The National Sheep Association (NSA) has said the debate surrounding a proposed lynx release in Kielder Forest has been ‘too focused on the positives’.
The comments were made as 100 residents living close to the release site met in Elsdon, Northumberland, to discuss the project.
The NSA, together with the NFU and British Deer Society, wanted to make it clear that the introduction of the lynx would not just put a few sheep at risk, but have a wider impact on the landscape, wildlife, local communities and the rural economy.
Phil Stocker, chief executive of the NSA, said: “The UK’s ecology is built on huge diversity which is dependent on human management and farming in the majority of cases.
“This hierarchy of species interact with each other, and we already have many examples where a lack of intervention and predator control result in the collapse of iconic birds and mammals such as the red squirrel and the curlew – two species Northumberland is renowned for.
“The UK is very different from countries where top level predators such as big cats can survive in terms of land use, wildlife, our population and infrastructure.
“Lynx are known to prey on ground nesting birds and small mammals and we are in danger of risking investment which has gone into making sure they have a future.”
Mr Stocker also claimed the extensive environmental work done by sheep farmers would be put in jeopardy by the rewilding project.
He said: “Moves for more agro-forestry schemes and further integration of trees and hedgerows would be undermined by releasing lynx if individuals felt these had the potential to create habitat for a species which poses a threat to their livelihoods.
“It is clear there is genuine concern that a lynx release has the potential to make sheep farming in Kielder and the surrounding area unviable. Once a proposed trial release has taken place, it is difficult to see how it could be reversed.”

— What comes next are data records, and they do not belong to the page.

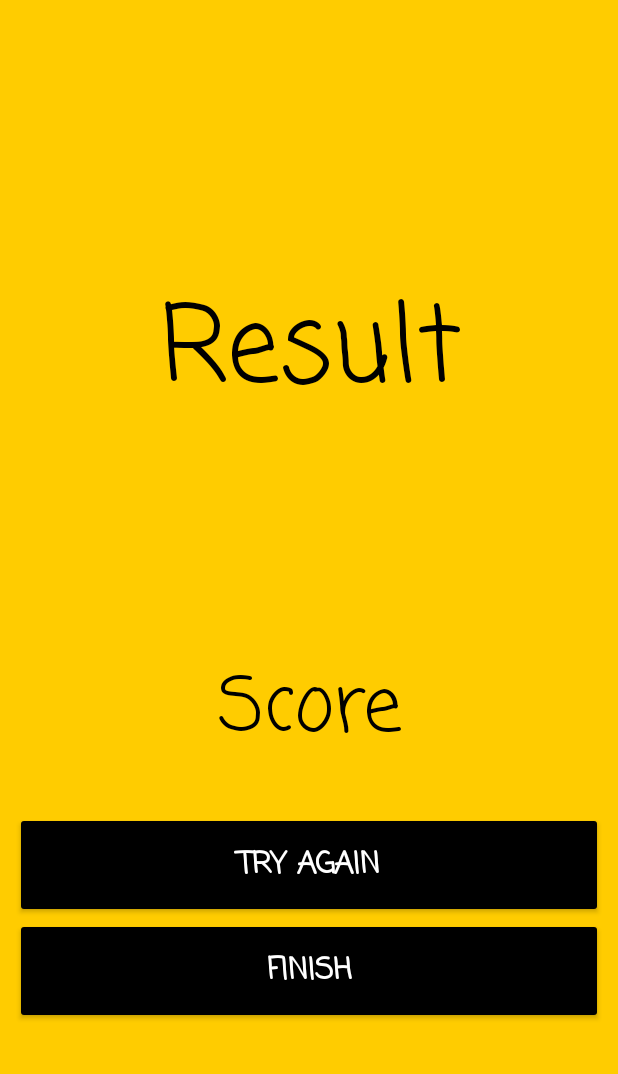
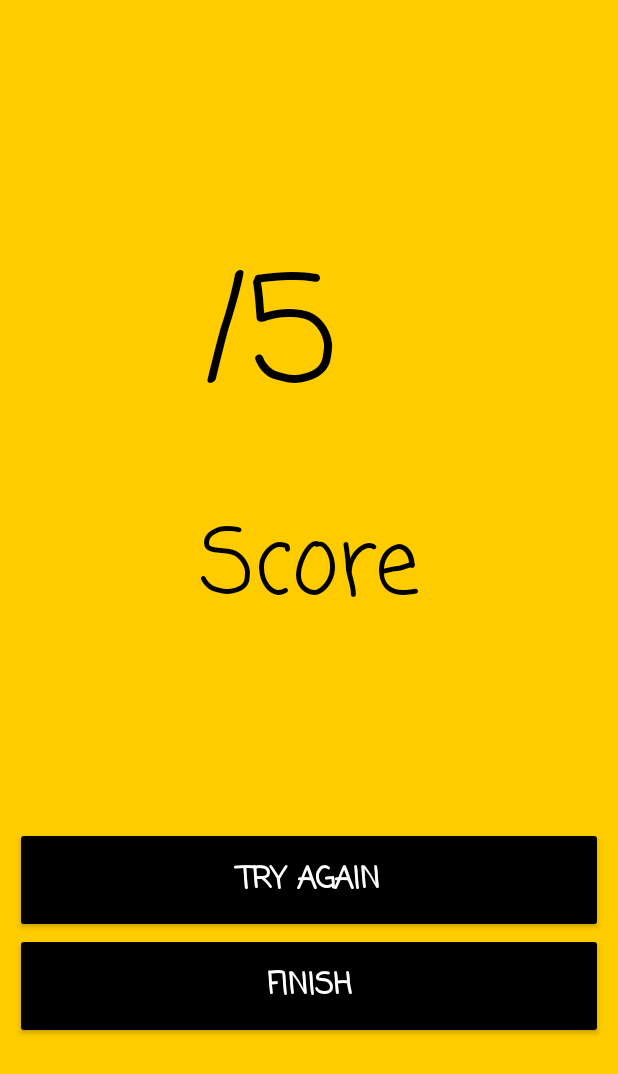
Before and after one commit to celine1013/INFS3634GroupH, an Android app: the layout activity_result.xml on its own in the app's theme, with its tools: preview values and no code run, on a phone screen of 412 x 824 dp. Shown: the top 1074 px of the screen. Run offline under Robolectric (Android 15) with nearby library versions, the light colour scheme and no system bars.

Commit message:
Merge branch 'master' of https://github.com/celine1013/INFS3634GroupH
# Conflicts:
#	app/src/main/java/com/example/celine/infs3634grouph/dbHelper/DatabaseHelper.java

```diff
--- a/app/src/main/java/com/example/celine/infs3634grouph/QuizActivity.java
+++ b/app/src/main/java/com/example/celine/infs3634grouph/QuizActivity.java
@@ -39,6 +39,7 @@ public class QuizActivity extends AppCompatActivity implements View.OnClickListe
     private TextView show_result;
     private Button btn_tryAgain;
     private Button btn_tryAnother;
+    private TextView show_correctNum;
 
     //declare
     private static final int MAX_QUESTION_NUM = 10;
@@ -115,6 +116,9 @@ public class QuizActivity extends AppCompatActivity implements View.OnClickListe
                 }
             }
         });
+
+
+
 
 
     }
@@ -206,6 +210,7 @@ public class QuizActivity extends AppCompatActivity implements View.OnClickListe
         show_result = (TextView) findViewById(R.id.showResult);
         btn_tryAgain = (Button)findViewById(R.id.btnTryAgain);
         btn_tryAnother = (Button)findViewById(R.id.btnTryAnother);
+        show_correctNum = (TextView)findViewById(R.id.showCorrectNum);
 
         // show final score, etc.
         // TODO: 17/10/2017 change the layout of result: score, correct num
@@ -229,6 +234,8 @@ public class QuizActivity extends AppCompatActivity implements View.OnClickListe
                 QuizActivity.this.recreate();
             }
         });
+        // show correct answer number x/5
+        show_correctNum.setText(String.valueOf(correctNum));
     }
 
     public List<Question> getAllQuestions() {
--- a/app/src/main/res/layout/activity_quiz.xml
+++ b/app/src/main/res/layout/activity_quiz.xml
@@ -34,7 +34,7 @@
             <View
                 android:layout_width="match_parent"
                 android:layout_height="3sp"
-                android:background="#cccccc" />
+                android:background="@color/colorGray" />
 
             <LinearLayout
                 android:layout_width="match_parent"
@@ -85,17 +85,19 @@
             <View
                 android:layout_width="match_parent"
                 android:layout_height="3sp"
-                android:background="#cccccc" />
+                android:background="@color/colorGray" />
 
             <TextView
                 android:id="@+id/question_text_view"
                 android:layout_width="match_parent"
                 android:layout_height="wrap_content"
+                android:textColor="@color/colorBlack"
+                android:paddingTop="15dp"
                 android:fontFamily="casual"
                 android:paddingBottom="30dp"
                 android:paddingLeft="20dp"
                 android:paddingRight="20dp"
-                android:textAppearance="@style/TextAppearance.AppCompat.Headline" />
+                android:textSize="18dp"/>
 
         </LinearLayout>
 
--- a/app/src/main/res/layout/activity_result.xml
+++ b/app/src/main/res/layout/activity_result.xml
@@ -7,37 +7,59 @@
     android:background="@color/colorUNSWYellow"
     android:padding="10dp">
 
-    <TextView
+    <LinearLayout
         android:layout_width="match_parent"
         android:layout_height="wrap_content"
+        android:orientation="horizontal">
+
+        <TextView
+            android:id="@+id/showCorrectNum"
+            android:layout_width="wrap_content"
+            android:layout_height="wrap_content"
             android:gravity="center"
-        android:textSize="70dp"
+            android:textSize="100dp"
             android:fontFamily="casual"
             android:textColor="@color/colorBlack"
-        android:paddingTop="40dp"
-        android:paddingBottom="40dp"
-        android:text="@string/showResult"/>
+            android:paddingLeft="125dp"
+            android:paddingTop="20dp"
+            android:paddingBottom="20dp" />
 
         <TextView
-        android:id="@+id/showResult"
-        android:layout_width="match_parent"
+            android:layout_width="wrap_content"
             android:layout_height="wrap_content"
             android:gravity="center"
-        android:textSize="50dp"
+            android:textSize="100dp"
             android:fontFamily="casual"
-        android:paddingTop="30dp"
-        android:textColor="@color/colorBlack" />
+            android:textColor="@color/colorBlack"
+            android:paddingRight="110dp"
+            android:paddingTop="20dp"
+            android:paddingBottom="20dp"
+            android:text="/5"/>
+
+
+    </LinearLayout>
+
 
     <TextView
         android:id="@+id/textView"
         android:layout_width="match_parent"
         android:layout_height="wrap_content"
         android:gravity="center"
-        android:paddingBottom="30dp"
+        android:paddingTop="10dp"
         android:fontFamily="casual"
         android:text="Score"
         android:textColor="@color/colorBlack"
-        android:textSize="50dp" />
+        android:textSize="60dp" />
+
+    <TextView
+        android:id="@+id/showResult"
+        android:layout_width="match_parent"
+        android:layout_height="wrap_content"
+        android:fontFamily="casual"
+        android:gravity="center"
+        android:paddingBottom="20dp"
+        android:textColor="@color/colorBlack"
+        android:textSize="70dp" />
 
     <Button
         android:id="@+id/btnTryAgain"
--- a/app/src/main/res/values/colors.xml
+++ b/app/src/main/res/values/colors.xml
@@ -4,10 +4,10 @@
     <color name="colorPrimaryDark">#303F9F</color>
     <color name="colorAccent">#ff4081</color>
     <color name="colorWhite">#ffffff</color>
-    <color name="colorRed">#dbf21c15</color>
+    <color name="colorRed">#6d0616</color>
     <color name="colorOrange">#ffb20b</color>
     <color name="colorYellow">#ffef0f</color>
-    <color name="colorGreen">#de2adc1d</color>
+    <color name="colorGreen">#085918</color>
     <color name="colorBlueness">#31f8d0</color>
     <color name="colorBlue">#20a6ff</color>
     <color name="colorBlack">#000000</color>
```
Lines whose indentation alone changed are shown as unchanged.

The meeting came as French farmers protested in Aveyron, southern France, about the number of livestock killed by wolves in recent months.
More than 4,000 animals have been slaughtered so far this year.